● **Task inputs**:

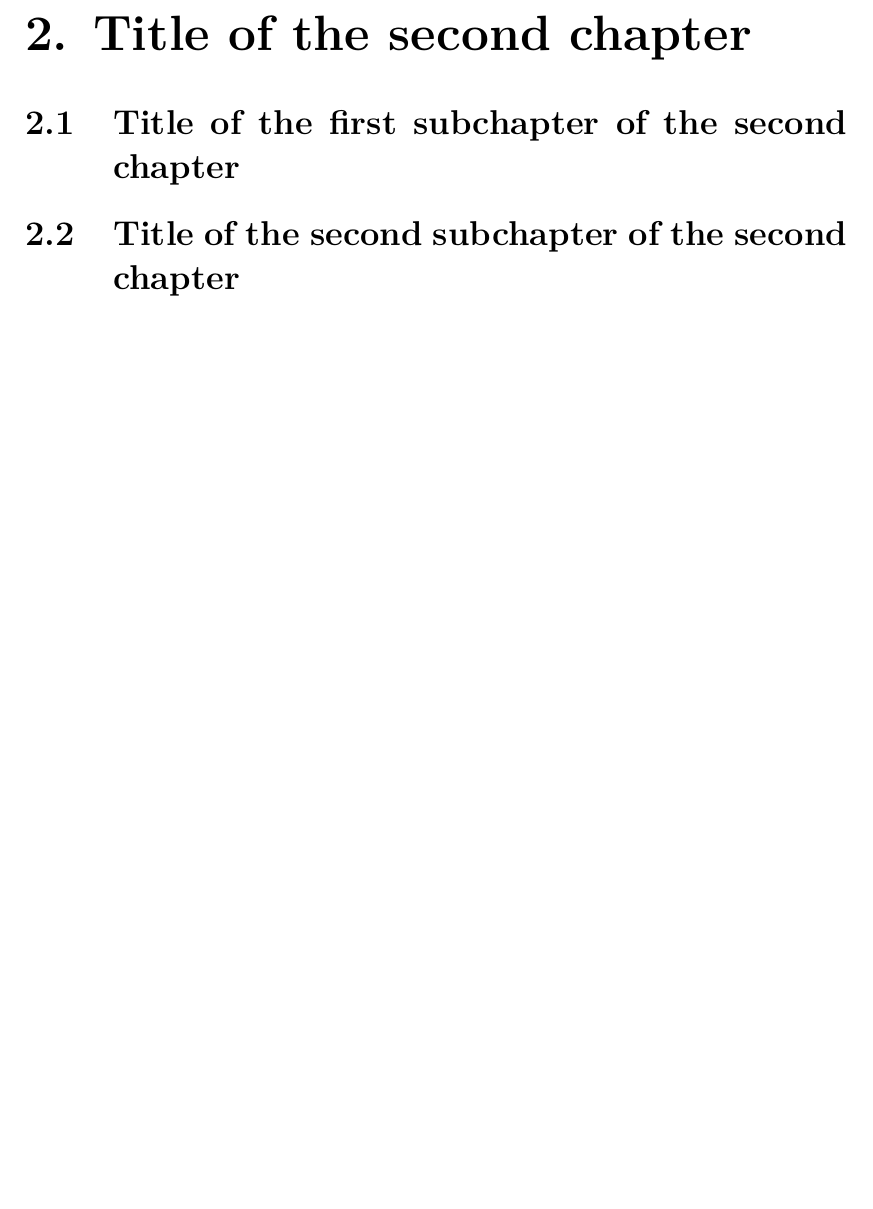
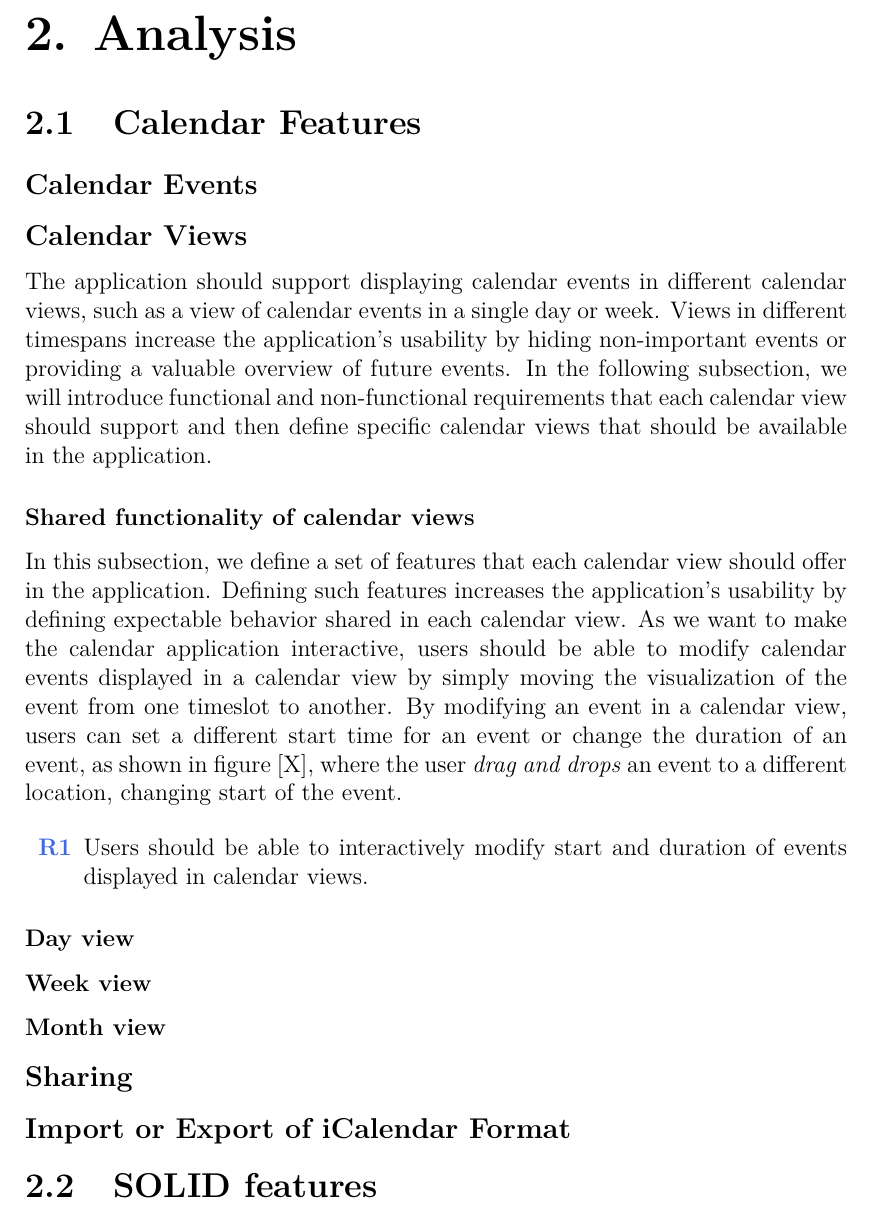
Before and after one commit to Sykorajakku/solid-calendar, a LaTeX thesis (thesis/thesis.tex, which reads thesis/chap02.tex): part of page 8 of 13, cut at the place of the change, the shorter picture padded with empty space. Compiled offline with pdfLaTeX.

Commit message:
Add description of calendar views to analysis text

```diff
--- a/thesis/chap02.tex
+++ b/thesis/chap02.tex
@@ -1,5 +1,29 @@
-\chapter{Title of the second chapter}
+\chapter{Analysis}
 
-\section{Title of the first subchapter of the second chapter}
+\section{Calendar Features}
 
-\section{Title of the second subchapter of the second chapter}
+\subsection*{Calendar Events}
+
+\subsection*{Calendar Views}
+The application should support displaying calendar events in different calendar views, such as a view of calendar events in a single day or week. Views in different timespans increase the application's usability by hiding non-important events or providing a valuable overview of future events.
+In the following subsection, we will introduce functional and non-functional requirements that each calendar view should support and then define specific calendar views that should be available in the application.
+
+\subsubsection*{Shared functionality of calendar views}
+In this subsection, we define a set of features that each calendar view should offer in the application. Defining such features increases the application's usability by defining expectable behavior shared in each calendar view.
+As we want to make the calendar application interactive, users should be able to modify calendar events displayed in a calendar view by simply moving the visualization of the event from one timeslot to another. By modifying an event in a calendar view, users can set a different start time for an event or change the duration of an event, as shown in figure [X], where the user \textit{drag and drops} an event to a different location, changing start of the event.
+
+\begin{enumerate}[label=\color{reqcolor}\textbf{R{\arabic*}}]
+    \item \label{app:req:dragdrop} Users should be able to interactively modify start and duration of events displayed in calendar views.
+\end{enumerate}
+
+\subsubsection*{Day view}
+
+\subsubsection*{Week view}
+
+\subsubsection*{Month view}
+
+\subsection*{Sharing}
+
+\subsection*{Import or Export of iCalendar Format}
+
+\section{SOLID features}
--- a/thesis/thesis.tex
+++ b/thesis/thesis.tex
@@ -50,6 +50,14 @@
 \usepackage{booktabs}       % improved horizontal lines in tables
 \usepackage{paralist}       % improved enumerate and itemize
 \usepackage{xcolor}         % typesetting in color
+\usepackage{enumitem}
+\usepackage{hyperref}
+\usepackage{algpseudocode}
+\usepackage{algorithm}
+\usepackage{multicol}
+
+\definecolor{reqcolor}{HTML}{4169E1} 		% "royal blue" barva pro vyznačení tagů požadavků
+\definecolor{goalcolor}{HTML}{800080}		% "purple" barva pro vyznačení očíslovaných cílů
 
 %%% Basic information on the thesis
 
```
Also changed, not shown: 2 other files.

● **Exercise instructions**: The answer must repeat every record exactly, with all pictures left out.

● **Exercise solution**:
Before and after one commit to Sykorajakku/solid-calendar, a LaTeX thesis (thesis/thesis.tex, which reads thesis/chap02.tex): part of page 8 of 13, cut at the place of the change, the shorter picture padded with empty space. Compiled offline with pdfLaTeX.

Commit message:
Add description of calendar views to analysis text

```diff
--- a/thesis/chap02.tex
+++ b/thesis/chap02.tex
@@ -1,5 +1,29 @@
-\chapter{Title of the second chapter}
+\chapter{Analysis}
 
-\section{Title of the first subchapter of the second chapter}
+\section{Calendar Features}
 
-\section{Title of the second subchapter of the second chapter}
+\subsection*{Calendar Events}
+
+\subsection*{Calendar Views}
+The application should support displaying calendar events in different calendar views, such as a view of calendar events in a single day or week. Views in different timespans increase the application's usability by hiding non-important events or providing a valuable overview of future events.
+In the following subsection, we will introduce functional and non-functional requirements that each calendar view should support and then define specific calendar views that should be available in the application.
+
+\subsubsection*{Shared functionality of calendar views}
+In this subsection, we define a set of features that each calendar view should offer in the application. Defining such features increases the application's usability by defining expectable behavior shared in each calendar view.
+As we want to make the calendar application interactive, users should be able to modify calendar events displayed in a calendar view by simply moving the visualization of the event from one timeslot to another. By modifying an event in a calendar view, users can set a different start time for an event or change the duration of an event, as shown in figure [X], where the user \textit{drag and drops} an event to a different location, changing start of the event.
+
+\begin{enumerate}[label=\color{reqcolor}\textbf{R{\arabic*}}]
+    \item \label{app:req:dragdrop} Users should be able to interactively modify start and duration of events displayed in calendar views.
+\end{enumerate}
+
+\subsubsection*{Day view}
+
+\subsubsection*{Week view}
+
+\subsubsection*{Month view}
+
+\subsection*{Sharing}
+
+\subsection*{Import or Export of iCalendar Format}
+
+\section{SOLID features}
--- a/thesis/thesis.tex
+++ b/thesis/thesis.tex
@@ -50,6 +50,14 @@
 \usepackage{booktabs}       % improved horizontal lines in tables
 \usepackage{paralist}       % improved enumerate and itemize
 \usepackage{xcolor}         % typesetting in color
+\usepackage{enumitem}
+\usepackage{hyperref}
+\usepackage{algpseudocode}
+\usepackage{algorithm}
+\usepackage{multicol}
+
+\definecolor{reqcolor}{HTML}{4169E1} 		% "royal blue" barva pro vyznačení tagů požadavků
+\definecolor{goalcolor}{HTML}{800080}		% "purple" barva pro vyznačení očíslovaných cílů
 
 %%% Basic information on the thesis
 
```
Also changed, not shown: 2 other files.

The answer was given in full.